• **AIM OF THE TASK**
The expected response is a copy of every line in the entries below that includes the word "notebooks".

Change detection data
..........
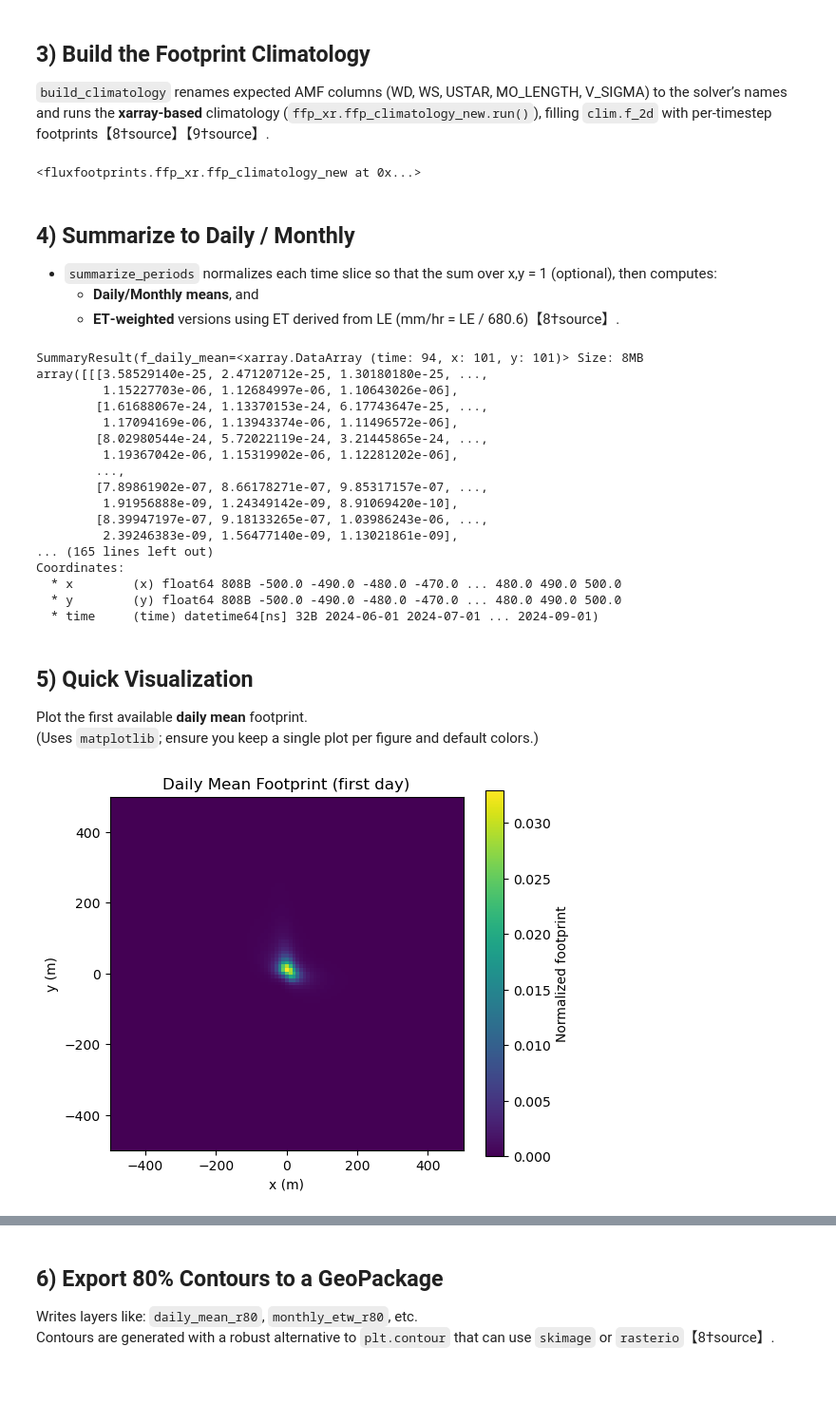
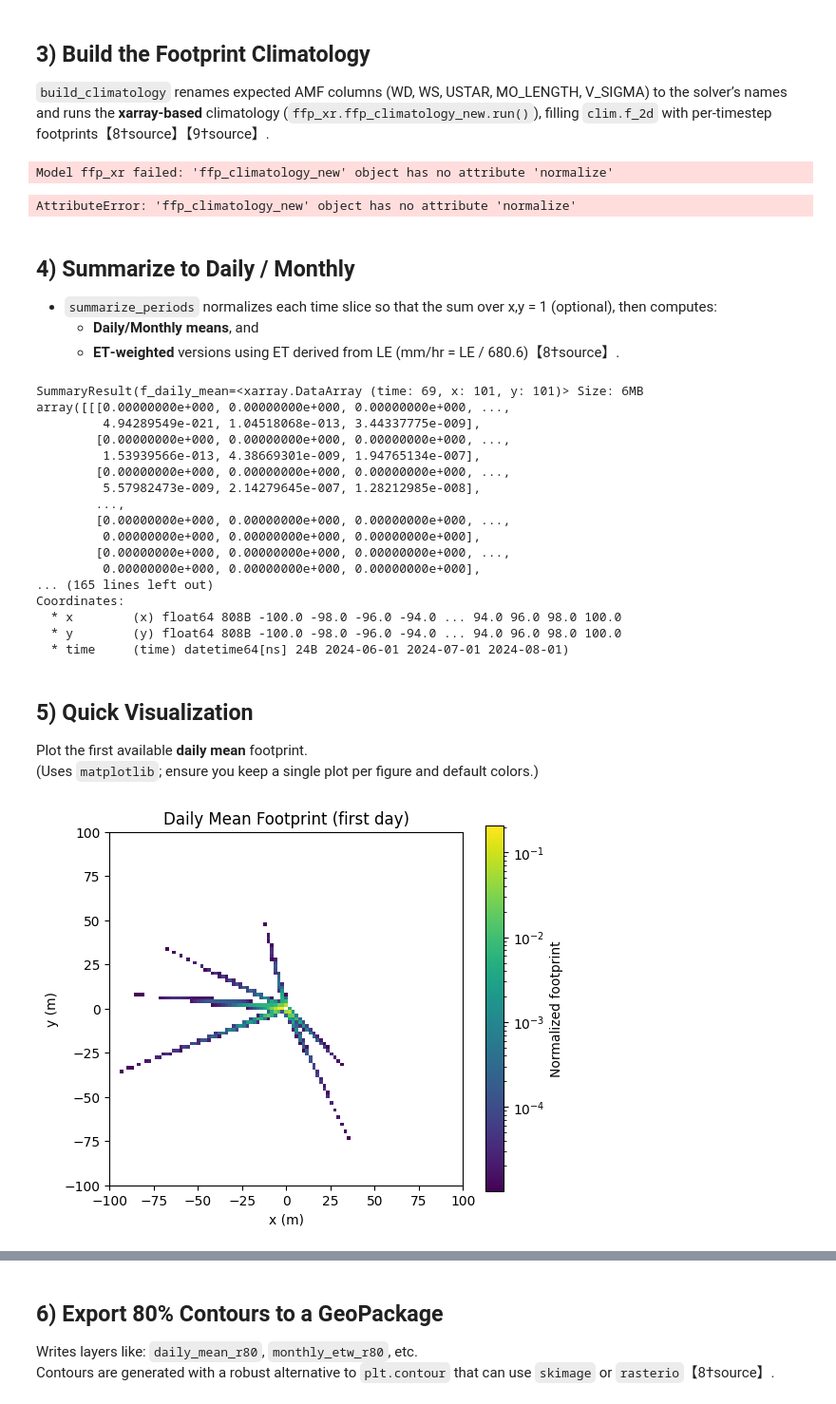
Before and after one commit to inkenbrandt/footprints, a Jupyter notebook: docs/notebooks/ffp_getting_started.ipynb, the cells around one changed output, grey strips where cells are left out. Shown: that part at 95% size. Saved outputs shown, nothing was run; the diff lists cells and outputs as text; code cells hidden in the pictures; blank space fills up the shorter version.

```diff
--- a/docs/notebooks/ffp_getting_started.ipynb
+++ b/docs/notebooks/ffp_getting_started.ipynb
@@ -89,3 +91,12 @@ Time span: 2024-06-24 14:30:00 → 2024-09-25 13:30:00 | rows: 4463
+# %%
+df.columns
+df = df.rename(columns={"ET": "et",
+                        "WD": "wind_dir",
+                        "USTAR": "ustar",
+                        "V_SIMGA": "sigmav",
+                        "MO_LENGTH": "ol",
+                        "WS": "umean"
+                        })
 # %% [markdown]
 
 ## 3) Build the Footprint Climatology
@@ -94,15 +105,18 @@ Time span: 2024-06-24 14:30:00 → 2024-09-25 13:30:00 | rows: 4463
 
 clim = build_climatology(
     df,
+    model_type="ffp_xr",
     crop_height=0.2,
     atm_bound_height=2000.0,
     inst_height=2.5,
-    dx=10.0, dy=10.0,
-    domain=(-500.0, 500.0, -500.0, 500.0),  # smaller domain for a quick start
+    dx=2.0, dy=2.0,
+    domain=(-100.0, 100.0, -100.0, 100.0),  # smaller domain for a quick start
+    smooth_data=True,
 )
 clim
 # %% [output]
-<fluxfootprints.ffp_xr.ffp_climatology_new at 0x...>
+Model ffp_xr failed: 'ffp_climatology_new' object has no attribute 'normalize'
+AttributeError: 'ffp_climatology_new' object has no attribute 'normalize'
 # %% [markdown]
 
 ## 4) Summarize to Daily / Monthly
@@ -121,23 +135,23 @@ summaries = summarize_periods(
 )
 summaries
 # %% [output]
-SummaryResult(f_daily_mean=<xarray.DataArray (time: 94, x: 101, y: 101)> Size: 8MB
-array([[[3.58529140e-25, 2.47120712e-25, 1.30180180e-25, ...,
-         1.15227703e-06, 1.12684997e-06, 1.10643026e-06],
-        [1.61688067e-24, 1.13370153e-24, 6.17743647e-25, ...,
-         1.17094169e-06, 1.13943374e-06, 1.11496572e-06],
-        [8.02980544e-24, 5.72022119e-24, 3.21445865e-24, ...,
-         1.19367042e-06, 1.15319902e-06, 1.12281202e-06],
+SummaryResult(f_daily_mean=<xarray.DataArray (time: 69, x: 101, y: 101)> Size: 6MB
+array([[[0.00000000e+000, 0.00000000e+000, 0.00000000e+000, ...,
+         4.94289549e-021, 1.04518068e-013, 3.44337775e-009],
+        [0.00000000e+000, 0.00000000e+000, 0.00000000e+000, ...,
+         1.53939566e-013, 4.38669301e-009, 1.94765134e-007],
+        [0.00000000e+000, 0.00000000e+000, 0.00000000e+000, ...,
+         5.57982473e-009, 2.14279645e-007, 1.28212985e-008],
         ...,
-        [7.89861902e-07, 8.66178271e-07, 9.85317157e-07, ...,
-         1.91956888e-09, 1.24349142e-09, 8.91069420e-10],
-        [8.39947197e-07, 9.18133265e-07, 1.03986243e-06, ...,
-         2.39246383e-09, 1.56477140e-09, 1.13021861e-09],
+        [0.00000000e+000, 0.00000000e+000, 0.00000000e+000, ...,
+         0.00000000e+000, 0.00000000e+000, 0.00000000e+000],
+        [0.00000000e+000, 0.00000000e+000, 0.00000000e+000, ...,
+         0.00000000e+000, 0.00000000e+000, 0.00000000e+000],
 ... (165 lines left out)
 Coordinates:
-  * x        (x) float64 808B -500.0 -490.0 -480.0 -470.0 ... 480.0 490.0 500.0
-  * y        (y) float64 808B -500.0 -490.0 -480.0 -470.0 ... 480.0 490.0 500.0
-  * time     (time) datetime64[ns] 32B 2024-06-01 2024-07-01 ... 2024-09-01)
+  * x        (x) float64 808B -100.0 -98.0 -96.0 -94.0 ... 94.0 96.0 98.0 100.0
+  * y        (y) float64 808B -100.0 -98.0 -96.0 -94.0 ... 94.0 96.0 98.0 100.0
+  * time     (time) datetime64[ns] 24B 2024-06-01 2024-07-01 2024-08-01)
 # %% [markdown]
 
 ## 5) Quick Visualization
@@ -145,16 +159,33 @@ Coordinates:
 Plot the first available **daily mean** footprint.
 (Uses `matplotlib`; ensure you keep a single plot per figure and default colors.)
 # %%
+import numpy as np
+from matplotlib import cm
 
 # pick the first day with data
 da = summaries.f_daily_mean.isel(time=0)
+
 plt.figure(figsize=(6, 5))
-im = plt.imshow(da.values, origin="lower",
+
+# Mask the zero values
+masked_data = np.ma.masked_where(da < 0.00001, da)
+
+# Choose a colormap
+cmap = cm.viridis
+
+# Set the color for masked (bad) values (e.g., white or black)
+cmap.set_bad(color='white') # or 'black', or any other color
+
+# Plot the masked data
+im = plt.imshow(masked_data, cmap=cmap,
+                origin="lower",norm='log',
                 extent=[float(clim.x.min()), float(clim.x.max()),
                         float(clim.y.min()), float(clim.y.max())])
+
+
 plt.colorbar(im, label="Normalized footprint")
 plt.title("Daily Mean Footprint (first day)")
 plt.xlabel("x (m)"); plt.ylabel("y (m)")
 plt.show()
 # %% [output]
-[figure, old version]
+[figure, new version]
```
Also changed, not shown: parts of 12 cells of this notebook, 7 other files.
..........
• **OUTPUT FOR THIS EXERCISE**
Before and after one commit to inkenbrandt/footprints, a Jupyter notebook: docs/notebooks/ffp_getting_started.ipynb, the cells around one changed output, grey strips where cells are left out. Shown: that part at 95% size. Saved outputs shown, nothing was run; the diff lists cells and outputs as text; code cells hidden in the pictures; blank space fills up the shorter version.
--- a/docs/notebooks/ffp_getting_started.ipynb
+++ b/docs/notebooks/ffp_getting_started.ipynb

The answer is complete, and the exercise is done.